Health Coaching Origins

Health coaching originally became popular in the 1990's due to the successful behavior change seen in Alcohol cessation programs using motivational interviewing skills. While equally effective to other approaches (such as Alcoholics Anonymous, motivational interviewing cost considerably less. Since then, similar techniques have been shown to be successful and cost effective to promote change for many other negative health behaviors.

The Health Coach's Role in Patient Care

While not generally considered a part of the care team, health coaches serve as low-cost motivational interviewers that have been shown to help patients meet predetermined goals. While it is necessary for coaches to possess some clinical understanding, the health coach model has been proposed as one way in which low-cost personnel could help to increase the quality of care, improve health outcomes and reduce costs. A great deal of research also exists to support this claim [1][2][3][4].

Health Coaching in Informatics

Limited research exists at the intersection of the health coaching care model and informatics. Jimison describes a scenario in which remote health coaches use video-conferencing software in conjunction with “smart-home” sensor data to provide health coaching services to at-home seniors. Others have taken a different approach, instead offering a “virtual health coach” instead of a person to promote health behavior change[6]. The result is an adaptive set of informational materials that can help individuals with weight loss/management, smoking cessation, control over substance abuse and stress management [7][8].

Incorporating Health Coaching Data into the Electronic Medical Record

While currently not practiced, a case can be made for a future in which the interactions between a health coach and a patient were incorporated into the Electronic Health Record system.
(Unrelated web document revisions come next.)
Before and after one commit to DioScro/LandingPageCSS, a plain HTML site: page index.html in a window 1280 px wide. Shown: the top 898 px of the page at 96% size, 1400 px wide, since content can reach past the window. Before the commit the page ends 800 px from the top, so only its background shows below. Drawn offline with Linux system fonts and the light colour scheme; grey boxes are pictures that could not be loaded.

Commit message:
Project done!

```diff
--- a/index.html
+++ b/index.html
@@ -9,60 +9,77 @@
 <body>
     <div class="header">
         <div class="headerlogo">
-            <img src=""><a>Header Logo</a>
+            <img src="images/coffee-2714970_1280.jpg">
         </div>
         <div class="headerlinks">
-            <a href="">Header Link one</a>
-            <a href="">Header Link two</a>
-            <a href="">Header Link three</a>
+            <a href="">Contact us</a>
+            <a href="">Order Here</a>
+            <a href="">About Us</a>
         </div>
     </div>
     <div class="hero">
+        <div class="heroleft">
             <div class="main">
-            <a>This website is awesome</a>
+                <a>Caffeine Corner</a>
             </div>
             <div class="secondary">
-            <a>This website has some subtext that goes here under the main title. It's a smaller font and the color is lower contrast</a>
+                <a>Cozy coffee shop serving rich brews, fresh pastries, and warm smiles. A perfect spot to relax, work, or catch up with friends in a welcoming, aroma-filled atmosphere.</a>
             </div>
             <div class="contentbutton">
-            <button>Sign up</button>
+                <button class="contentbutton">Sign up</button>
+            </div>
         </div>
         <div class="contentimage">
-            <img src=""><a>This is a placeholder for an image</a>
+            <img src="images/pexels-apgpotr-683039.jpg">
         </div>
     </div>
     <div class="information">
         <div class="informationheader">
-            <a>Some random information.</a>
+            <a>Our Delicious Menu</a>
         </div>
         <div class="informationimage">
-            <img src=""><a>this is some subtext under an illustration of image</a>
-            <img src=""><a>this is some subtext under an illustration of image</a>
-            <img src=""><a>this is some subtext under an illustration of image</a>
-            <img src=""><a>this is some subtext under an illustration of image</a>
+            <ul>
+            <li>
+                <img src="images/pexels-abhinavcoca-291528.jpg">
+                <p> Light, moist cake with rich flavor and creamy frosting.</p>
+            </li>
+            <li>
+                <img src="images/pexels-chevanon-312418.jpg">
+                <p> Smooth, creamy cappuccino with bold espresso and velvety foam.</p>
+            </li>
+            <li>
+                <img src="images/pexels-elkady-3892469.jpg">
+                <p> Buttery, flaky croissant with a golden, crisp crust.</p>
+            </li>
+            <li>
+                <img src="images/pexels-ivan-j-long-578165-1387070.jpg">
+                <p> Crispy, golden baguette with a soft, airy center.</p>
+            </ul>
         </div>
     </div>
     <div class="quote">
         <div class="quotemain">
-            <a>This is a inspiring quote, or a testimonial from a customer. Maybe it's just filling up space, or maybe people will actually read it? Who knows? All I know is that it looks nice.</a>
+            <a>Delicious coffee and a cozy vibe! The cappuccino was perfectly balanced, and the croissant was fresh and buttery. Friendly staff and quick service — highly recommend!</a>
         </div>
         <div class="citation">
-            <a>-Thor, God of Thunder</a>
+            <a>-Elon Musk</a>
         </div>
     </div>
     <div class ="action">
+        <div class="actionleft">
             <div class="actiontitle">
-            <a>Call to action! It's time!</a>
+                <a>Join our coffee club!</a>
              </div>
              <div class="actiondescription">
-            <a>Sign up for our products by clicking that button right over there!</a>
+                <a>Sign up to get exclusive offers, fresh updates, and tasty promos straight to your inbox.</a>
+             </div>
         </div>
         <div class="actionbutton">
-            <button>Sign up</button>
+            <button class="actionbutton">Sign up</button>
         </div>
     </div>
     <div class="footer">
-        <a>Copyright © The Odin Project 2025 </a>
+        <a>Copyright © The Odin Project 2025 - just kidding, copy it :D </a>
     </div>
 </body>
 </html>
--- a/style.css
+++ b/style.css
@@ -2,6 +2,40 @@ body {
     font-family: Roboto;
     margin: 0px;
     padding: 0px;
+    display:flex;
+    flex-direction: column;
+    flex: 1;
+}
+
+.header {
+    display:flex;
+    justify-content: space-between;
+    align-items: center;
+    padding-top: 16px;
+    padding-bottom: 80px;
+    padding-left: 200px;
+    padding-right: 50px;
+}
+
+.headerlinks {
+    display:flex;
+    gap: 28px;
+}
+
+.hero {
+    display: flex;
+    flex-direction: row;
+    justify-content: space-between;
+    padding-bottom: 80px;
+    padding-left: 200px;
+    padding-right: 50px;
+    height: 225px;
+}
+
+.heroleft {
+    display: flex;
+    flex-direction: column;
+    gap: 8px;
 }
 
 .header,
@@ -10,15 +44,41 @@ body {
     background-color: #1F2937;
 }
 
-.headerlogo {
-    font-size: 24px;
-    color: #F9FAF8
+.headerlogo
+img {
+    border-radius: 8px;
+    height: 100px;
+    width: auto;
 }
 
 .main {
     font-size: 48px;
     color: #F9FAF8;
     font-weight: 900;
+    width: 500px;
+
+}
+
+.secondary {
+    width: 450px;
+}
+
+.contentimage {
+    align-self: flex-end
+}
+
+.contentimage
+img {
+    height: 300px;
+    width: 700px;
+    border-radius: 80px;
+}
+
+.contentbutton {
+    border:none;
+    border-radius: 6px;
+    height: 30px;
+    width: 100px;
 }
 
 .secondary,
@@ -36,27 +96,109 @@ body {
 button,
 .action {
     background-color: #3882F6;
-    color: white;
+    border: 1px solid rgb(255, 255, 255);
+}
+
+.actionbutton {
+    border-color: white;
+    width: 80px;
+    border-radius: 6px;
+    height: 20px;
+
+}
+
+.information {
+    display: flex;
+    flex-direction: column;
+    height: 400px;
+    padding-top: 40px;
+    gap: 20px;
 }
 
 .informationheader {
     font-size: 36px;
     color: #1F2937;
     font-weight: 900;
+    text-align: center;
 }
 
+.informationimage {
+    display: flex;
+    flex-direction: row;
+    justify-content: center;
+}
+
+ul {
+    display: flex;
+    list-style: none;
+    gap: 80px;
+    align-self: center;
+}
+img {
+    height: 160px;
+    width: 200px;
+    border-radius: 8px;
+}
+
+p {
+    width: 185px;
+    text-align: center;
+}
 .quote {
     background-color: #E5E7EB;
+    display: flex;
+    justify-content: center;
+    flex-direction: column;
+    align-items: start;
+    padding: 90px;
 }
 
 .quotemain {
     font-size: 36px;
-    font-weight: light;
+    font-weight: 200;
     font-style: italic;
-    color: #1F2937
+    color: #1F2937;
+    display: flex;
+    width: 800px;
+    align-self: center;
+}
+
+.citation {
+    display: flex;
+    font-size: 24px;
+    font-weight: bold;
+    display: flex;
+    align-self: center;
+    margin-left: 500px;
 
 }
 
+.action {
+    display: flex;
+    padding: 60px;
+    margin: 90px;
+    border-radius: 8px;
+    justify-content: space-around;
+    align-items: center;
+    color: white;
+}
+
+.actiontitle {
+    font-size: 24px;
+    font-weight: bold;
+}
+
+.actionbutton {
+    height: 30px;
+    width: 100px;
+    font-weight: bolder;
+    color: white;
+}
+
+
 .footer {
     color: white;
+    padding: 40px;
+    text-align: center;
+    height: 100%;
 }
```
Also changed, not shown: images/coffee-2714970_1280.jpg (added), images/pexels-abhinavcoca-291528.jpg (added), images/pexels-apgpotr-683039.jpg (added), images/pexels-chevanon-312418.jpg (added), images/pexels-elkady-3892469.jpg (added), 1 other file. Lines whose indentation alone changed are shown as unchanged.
It is thought that this practice would provide a closed-loop system in which physicians would have access to observations made and goals set by health coaches. This would allow for increased collaboration between primary care providers and coaches, resulting in further improvements of health outcomes and efficiency.


1: Margarite J. Vale; Michael V. Jelinek; James D. Best; Anthony M. Dart; Leeanne E. Grigg; David L. Hare; Betty P. Ho; Robert W. Newman; John J. McNeil

2. Coaching patients On Achieving Cardiovascular Health (COACH): A Multicenter Randomized Trial in Patients With Coronary Heart Disease. Arch Intern Med. 2003;163(22):2775-2783.

3. Young D, Furler J, Vale M, Walker C, Segal L, Dunning P, Best J, Blackberry I, Audehm R, Sulaiman N, Dunbar J, Chondros P. Patient Engagement and Coaching for Health: The PEACH study--a cluster randomised controlled trial using the telephone to coach people with type 2 diabetes to engage with their GPs to improve diabetes care: a study protocol. BMC Fam Pract. 2007 Apr 11;8:20. PubMed PMID: 17428318; PubMed Central PMCID: PMC1854904.

4. Lessons Learned from Practice-Based Network Innovators: Alan M. Adelman and Marie Graybill. Integrating a Health Coach into Primary Care: Reflections From the Penn State Ambulatory Research Network. Ann Fam Med 2005 3:S33-S35; doi:10.1370/afm.317

5. Jimison HB, Pavel M. Integrating computerbased health coaching into elder home care. In: Mihailidis A, Boger J, Kautz H, Normie L, editors. Technology and Aging. IOS Press; Amsterdam, The Netherlands: 2008.

6. Grolleman, J. and van Dijk, E.M.A.G. and Nijholt, A. and van Emst, A. (2006) Break the habit! Designing an e-therapy intervention using a virtual coach in aid of smoking cessation. In: Proceedings Persuasive 2006. First International Conference on Persuasive Technology for Human Well-being, 18-19 May 2006, Eindhoven.



Submitted by Steve Williamson